• PROBLEM TO SOLVE: Reproduce the first line of the material below and each line after it, exactly, through the line containing "Also changed, not shown: other parts of README.md (+2", and give nothing more.

• RECORD SET:
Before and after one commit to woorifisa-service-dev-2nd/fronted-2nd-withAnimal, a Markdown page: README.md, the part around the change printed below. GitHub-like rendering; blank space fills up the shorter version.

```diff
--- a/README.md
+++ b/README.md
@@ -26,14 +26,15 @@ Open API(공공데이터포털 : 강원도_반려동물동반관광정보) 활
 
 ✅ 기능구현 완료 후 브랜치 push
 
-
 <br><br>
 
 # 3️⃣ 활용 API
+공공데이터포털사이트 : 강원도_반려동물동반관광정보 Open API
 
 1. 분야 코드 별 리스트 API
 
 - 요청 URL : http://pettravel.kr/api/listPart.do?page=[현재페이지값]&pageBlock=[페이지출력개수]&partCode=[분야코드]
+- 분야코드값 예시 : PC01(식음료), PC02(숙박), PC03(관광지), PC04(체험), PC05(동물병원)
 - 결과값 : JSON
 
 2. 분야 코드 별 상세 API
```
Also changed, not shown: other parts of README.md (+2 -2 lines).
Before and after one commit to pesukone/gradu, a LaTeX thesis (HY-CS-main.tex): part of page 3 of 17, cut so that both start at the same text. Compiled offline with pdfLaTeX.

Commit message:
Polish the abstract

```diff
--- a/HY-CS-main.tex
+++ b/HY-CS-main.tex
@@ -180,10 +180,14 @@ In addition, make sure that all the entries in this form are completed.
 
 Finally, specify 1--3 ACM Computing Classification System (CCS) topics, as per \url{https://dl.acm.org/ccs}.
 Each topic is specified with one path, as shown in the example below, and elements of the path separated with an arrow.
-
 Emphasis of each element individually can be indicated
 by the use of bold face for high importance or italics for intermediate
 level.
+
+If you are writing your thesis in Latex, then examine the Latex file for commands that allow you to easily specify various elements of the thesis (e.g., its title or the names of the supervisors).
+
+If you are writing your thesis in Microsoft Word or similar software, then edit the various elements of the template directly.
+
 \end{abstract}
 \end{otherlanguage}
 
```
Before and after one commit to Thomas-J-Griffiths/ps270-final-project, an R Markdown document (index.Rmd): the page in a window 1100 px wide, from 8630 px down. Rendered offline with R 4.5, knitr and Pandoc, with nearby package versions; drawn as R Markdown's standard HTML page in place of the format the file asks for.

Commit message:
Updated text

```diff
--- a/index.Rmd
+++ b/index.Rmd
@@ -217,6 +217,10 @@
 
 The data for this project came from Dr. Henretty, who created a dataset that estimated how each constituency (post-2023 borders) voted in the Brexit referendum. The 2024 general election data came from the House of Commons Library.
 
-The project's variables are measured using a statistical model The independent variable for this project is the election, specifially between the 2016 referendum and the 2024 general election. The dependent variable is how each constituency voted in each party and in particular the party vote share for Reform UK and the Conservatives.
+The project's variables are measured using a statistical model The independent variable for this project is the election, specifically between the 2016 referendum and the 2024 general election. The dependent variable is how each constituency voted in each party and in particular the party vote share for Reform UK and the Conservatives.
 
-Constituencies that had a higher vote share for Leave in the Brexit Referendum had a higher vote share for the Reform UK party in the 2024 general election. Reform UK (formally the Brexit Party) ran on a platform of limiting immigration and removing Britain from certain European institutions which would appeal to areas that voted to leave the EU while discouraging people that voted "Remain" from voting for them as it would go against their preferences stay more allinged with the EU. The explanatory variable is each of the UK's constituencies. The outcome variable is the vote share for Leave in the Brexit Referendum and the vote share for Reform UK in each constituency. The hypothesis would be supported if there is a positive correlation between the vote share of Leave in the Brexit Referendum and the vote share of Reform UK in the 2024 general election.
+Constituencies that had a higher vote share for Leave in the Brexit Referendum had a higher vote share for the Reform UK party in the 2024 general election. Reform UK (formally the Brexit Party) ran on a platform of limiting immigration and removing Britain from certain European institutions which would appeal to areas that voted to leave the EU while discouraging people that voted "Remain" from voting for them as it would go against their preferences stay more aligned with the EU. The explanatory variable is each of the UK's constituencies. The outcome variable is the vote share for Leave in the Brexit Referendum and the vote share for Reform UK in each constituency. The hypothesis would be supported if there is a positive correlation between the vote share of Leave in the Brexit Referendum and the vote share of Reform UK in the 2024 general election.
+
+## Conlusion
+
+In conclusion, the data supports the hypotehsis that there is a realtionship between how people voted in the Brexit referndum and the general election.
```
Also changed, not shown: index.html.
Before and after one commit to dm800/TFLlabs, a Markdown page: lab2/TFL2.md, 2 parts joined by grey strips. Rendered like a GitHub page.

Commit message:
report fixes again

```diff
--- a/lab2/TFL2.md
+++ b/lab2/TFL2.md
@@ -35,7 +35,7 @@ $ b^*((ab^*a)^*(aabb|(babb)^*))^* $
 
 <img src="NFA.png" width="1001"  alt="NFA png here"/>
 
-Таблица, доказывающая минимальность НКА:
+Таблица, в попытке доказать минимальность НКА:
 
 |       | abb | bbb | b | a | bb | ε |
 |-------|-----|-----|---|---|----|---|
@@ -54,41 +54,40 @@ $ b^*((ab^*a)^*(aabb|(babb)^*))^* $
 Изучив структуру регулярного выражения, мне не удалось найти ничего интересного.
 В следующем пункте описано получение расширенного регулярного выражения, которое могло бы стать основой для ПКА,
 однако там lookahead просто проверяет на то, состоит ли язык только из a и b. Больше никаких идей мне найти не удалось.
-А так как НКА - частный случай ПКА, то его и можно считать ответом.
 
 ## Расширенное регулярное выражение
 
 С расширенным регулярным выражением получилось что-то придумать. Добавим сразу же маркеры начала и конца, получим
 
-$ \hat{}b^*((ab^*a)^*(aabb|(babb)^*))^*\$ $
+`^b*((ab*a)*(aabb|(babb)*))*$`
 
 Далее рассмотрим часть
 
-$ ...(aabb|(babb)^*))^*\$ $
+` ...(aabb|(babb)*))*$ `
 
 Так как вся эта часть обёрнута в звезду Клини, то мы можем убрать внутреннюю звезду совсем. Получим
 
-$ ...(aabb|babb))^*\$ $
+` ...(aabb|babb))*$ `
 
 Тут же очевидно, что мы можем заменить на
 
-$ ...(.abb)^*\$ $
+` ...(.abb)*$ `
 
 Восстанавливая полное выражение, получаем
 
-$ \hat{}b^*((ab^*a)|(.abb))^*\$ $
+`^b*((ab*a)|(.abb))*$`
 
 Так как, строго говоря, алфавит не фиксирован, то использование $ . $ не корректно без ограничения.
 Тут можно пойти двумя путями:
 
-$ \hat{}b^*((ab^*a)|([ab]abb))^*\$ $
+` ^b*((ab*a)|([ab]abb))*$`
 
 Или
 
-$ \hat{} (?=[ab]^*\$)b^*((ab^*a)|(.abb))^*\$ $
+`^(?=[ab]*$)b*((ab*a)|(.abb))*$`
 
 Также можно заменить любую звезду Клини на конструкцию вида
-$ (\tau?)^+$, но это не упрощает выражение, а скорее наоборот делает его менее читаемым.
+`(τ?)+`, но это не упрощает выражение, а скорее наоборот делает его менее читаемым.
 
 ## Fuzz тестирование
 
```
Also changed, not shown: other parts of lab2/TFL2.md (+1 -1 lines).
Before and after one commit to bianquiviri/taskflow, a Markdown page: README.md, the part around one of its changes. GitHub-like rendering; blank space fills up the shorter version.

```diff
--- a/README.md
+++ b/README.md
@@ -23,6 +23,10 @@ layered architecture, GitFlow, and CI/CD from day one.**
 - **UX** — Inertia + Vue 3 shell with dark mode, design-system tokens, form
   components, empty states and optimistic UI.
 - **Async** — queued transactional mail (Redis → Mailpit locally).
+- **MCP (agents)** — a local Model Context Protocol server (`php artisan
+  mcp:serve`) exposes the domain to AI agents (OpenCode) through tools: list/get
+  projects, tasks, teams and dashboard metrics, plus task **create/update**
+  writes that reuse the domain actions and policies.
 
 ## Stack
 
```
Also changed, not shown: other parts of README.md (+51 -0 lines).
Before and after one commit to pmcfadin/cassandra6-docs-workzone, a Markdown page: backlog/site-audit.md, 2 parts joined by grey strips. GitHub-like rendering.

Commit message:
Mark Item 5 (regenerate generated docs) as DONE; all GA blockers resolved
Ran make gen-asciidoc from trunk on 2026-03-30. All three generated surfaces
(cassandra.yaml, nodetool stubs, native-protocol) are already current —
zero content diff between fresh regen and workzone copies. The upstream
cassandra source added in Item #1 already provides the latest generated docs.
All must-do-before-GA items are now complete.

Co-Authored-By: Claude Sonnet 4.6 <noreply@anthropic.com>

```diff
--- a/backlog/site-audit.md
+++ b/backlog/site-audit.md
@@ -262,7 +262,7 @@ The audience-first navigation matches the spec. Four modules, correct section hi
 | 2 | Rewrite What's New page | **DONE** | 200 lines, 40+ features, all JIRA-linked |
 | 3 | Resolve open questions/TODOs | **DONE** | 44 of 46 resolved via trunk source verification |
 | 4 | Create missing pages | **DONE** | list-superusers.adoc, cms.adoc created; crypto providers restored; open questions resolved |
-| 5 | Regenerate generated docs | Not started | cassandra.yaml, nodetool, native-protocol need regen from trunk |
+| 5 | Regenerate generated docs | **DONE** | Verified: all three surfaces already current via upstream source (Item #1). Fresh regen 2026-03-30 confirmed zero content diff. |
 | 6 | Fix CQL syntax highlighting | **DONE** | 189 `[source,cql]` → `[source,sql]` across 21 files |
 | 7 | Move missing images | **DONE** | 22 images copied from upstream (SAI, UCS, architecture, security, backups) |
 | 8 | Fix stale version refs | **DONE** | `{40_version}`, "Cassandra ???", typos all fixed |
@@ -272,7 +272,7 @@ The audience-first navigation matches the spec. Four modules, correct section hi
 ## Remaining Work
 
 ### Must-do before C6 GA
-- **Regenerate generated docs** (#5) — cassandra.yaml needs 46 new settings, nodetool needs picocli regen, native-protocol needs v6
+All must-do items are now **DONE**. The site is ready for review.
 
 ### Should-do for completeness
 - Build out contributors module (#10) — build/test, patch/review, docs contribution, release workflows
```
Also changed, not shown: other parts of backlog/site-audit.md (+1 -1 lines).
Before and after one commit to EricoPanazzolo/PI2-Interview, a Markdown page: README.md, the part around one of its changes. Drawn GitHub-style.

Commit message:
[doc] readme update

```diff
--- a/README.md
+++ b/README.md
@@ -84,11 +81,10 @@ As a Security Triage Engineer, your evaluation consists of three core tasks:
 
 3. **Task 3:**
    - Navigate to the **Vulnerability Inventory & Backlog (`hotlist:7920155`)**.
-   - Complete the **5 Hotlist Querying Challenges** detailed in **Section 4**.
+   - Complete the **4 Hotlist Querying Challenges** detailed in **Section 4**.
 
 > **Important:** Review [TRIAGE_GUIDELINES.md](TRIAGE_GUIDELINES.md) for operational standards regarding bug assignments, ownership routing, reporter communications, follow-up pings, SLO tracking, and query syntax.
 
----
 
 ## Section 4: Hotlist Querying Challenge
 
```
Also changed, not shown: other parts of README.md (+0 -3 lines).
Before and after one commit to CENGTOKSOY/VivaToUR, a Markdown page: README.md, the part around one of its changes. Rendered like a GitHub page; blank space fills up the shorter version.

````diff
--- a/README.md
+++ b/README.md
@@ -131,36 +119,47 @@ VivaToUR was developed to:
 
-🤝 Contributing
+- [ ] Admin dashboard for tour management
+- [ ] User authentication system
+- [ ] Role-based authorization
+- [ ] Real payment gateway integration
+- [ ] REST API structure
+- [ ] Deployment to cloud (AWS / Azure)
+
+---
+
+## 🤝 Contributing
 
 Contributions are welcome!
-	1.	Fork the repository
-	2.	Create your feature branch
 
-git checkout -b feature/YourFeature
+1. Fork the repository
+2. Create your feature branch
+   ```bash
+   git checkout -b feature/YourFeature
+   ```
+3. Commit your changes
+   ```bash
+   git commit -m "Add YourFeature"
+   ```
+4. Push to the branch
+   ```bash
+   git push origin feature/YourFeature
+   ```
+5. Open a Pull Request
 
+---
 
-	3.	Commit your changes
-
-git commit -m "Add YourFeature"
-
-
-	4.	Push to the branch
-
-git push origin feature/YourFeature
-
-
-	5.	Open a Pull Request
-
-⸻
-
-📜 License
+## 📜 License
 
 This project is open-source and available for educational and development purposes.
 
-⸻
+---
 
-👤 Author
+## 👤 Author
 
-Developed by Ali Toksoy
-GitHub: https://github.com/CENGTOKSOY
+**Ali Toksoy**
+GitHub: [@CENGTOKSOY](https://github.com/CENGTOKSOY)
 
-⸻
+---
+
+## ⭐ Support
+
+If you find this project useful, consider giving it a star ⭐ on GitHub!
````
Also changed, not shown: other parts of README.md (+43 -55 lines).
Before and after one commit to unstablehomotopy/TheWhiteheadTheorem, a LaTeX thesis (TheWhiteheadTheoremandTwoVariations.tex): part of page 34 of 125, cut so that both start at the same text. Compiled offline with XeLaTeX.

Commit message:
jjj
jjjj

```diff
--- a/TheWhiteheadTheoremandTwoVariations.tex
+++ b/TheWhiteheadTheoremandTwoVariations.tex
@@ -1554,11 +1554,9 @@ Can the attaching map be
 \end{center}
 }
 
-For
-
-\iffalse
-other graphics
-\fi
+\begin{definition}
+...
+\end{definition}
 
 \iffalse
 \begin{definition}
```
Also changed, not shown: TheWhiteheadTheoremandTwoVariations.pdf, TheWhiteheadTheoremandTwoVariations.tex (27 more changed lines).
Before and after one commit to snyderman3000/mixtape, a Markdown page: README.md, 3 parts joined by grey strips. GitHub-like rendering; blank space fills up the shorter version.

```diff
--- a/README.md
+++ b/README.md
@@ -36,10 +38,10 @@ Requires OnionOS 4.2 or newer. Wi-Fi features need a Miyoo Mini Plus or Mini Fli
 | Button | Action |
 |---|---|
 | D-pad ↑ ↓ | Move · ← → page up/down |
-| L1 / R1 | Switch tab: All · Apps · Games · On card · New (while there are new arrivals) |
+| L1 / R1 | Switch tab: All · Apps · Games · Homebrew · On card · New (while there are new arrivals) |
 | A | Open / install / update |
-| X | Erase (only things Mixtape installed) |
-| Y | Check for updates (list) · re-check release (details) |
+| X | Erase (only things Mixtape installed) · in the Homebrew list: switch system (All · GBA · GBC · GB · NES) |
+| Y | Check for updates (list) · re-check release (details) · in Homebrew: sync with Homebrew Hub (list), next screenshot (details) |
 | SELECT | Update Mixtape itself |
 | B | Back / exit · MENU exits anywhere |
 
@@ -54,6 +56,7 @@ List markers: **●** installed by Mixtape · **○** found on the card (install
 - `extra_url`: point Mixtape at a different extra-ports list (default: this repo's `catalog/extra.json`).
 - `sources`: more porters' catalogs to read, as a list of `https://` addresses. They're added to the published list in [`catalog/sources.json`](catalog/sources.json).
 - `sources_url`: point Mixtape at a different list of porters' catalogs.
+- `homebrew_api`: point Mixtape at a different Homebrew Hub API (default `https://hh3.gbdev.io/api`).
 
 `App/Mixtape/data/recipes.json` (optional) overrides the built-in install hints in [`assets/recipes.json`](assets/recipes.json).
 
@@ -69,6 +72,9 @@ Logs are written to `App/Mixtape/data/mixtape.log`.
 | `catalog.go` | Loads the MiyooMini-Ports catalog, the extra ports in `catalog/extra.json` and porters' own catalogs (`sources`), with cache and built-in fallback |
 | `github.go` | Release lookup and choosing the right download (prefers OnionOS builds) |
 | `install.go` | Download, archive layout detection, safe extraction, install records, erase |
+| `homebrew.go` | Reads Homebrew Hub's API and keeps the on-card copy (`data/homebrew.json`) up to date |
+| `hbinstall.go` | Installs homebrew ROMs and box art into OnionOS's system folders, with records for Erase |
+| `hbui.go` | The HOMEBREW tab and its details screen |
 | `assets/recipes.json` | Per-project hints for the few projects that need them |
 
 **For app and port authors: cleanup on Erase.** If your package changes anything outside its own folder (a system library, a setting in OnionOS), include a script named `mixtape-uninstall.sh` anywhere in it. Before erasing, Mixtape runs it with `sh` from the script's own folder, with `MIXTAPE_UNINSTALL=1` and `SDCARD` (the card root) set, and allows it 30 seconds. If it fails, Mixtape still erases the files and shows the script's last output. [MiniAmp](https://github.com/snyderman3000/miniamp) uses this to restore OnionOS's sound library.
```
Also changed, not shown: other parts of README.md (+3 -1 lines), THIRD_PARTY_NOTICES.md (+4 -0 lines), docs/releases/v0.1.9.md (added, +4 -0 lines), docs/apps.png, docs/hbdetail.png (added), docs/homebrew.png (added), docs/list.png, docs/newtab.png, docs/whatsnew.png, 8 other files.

• TASK OUTPUT:
Before and after one commit to woorifisa-service-dev-2nd/fronted-2nd-withAnimal, a Markdown page: README.md, the part around the change printed below. GitHub-like rendering; blank space fills up the shorter version.

```diff
--- a/README.md
+++ b/README.md
@@ -26,14 +26,15 @@ Open API(공공데이터포털 : 강원도_반려동물동반관광정보) 활
 
 ✅ 기능구현 완료 후 브랜치 push
 
-
 <br><br>
 
 # 3️⃣ 활용 API
+공공데이터포털사이트 : 강원도_반려동물동반관광정보 Open API
 
 1. 분야 코드 별 리스트 API
 
 - 요청 URL : http://pettravel.kr/api/listPart.do?page=[현재페이지값]&pageBlock=[페이지출력개수]&partCode=[분야코드]
+- 분야코드값 예시 : PC01(식음료), PC02(숙박), PC03(관광지), PC04(체험), PC05(동물병원)
 - 결과값 : JSON
 
 2. 분야 코드 별 상세 API
```
Also changed, not shown: other parts of README.md (+2 -2 lines).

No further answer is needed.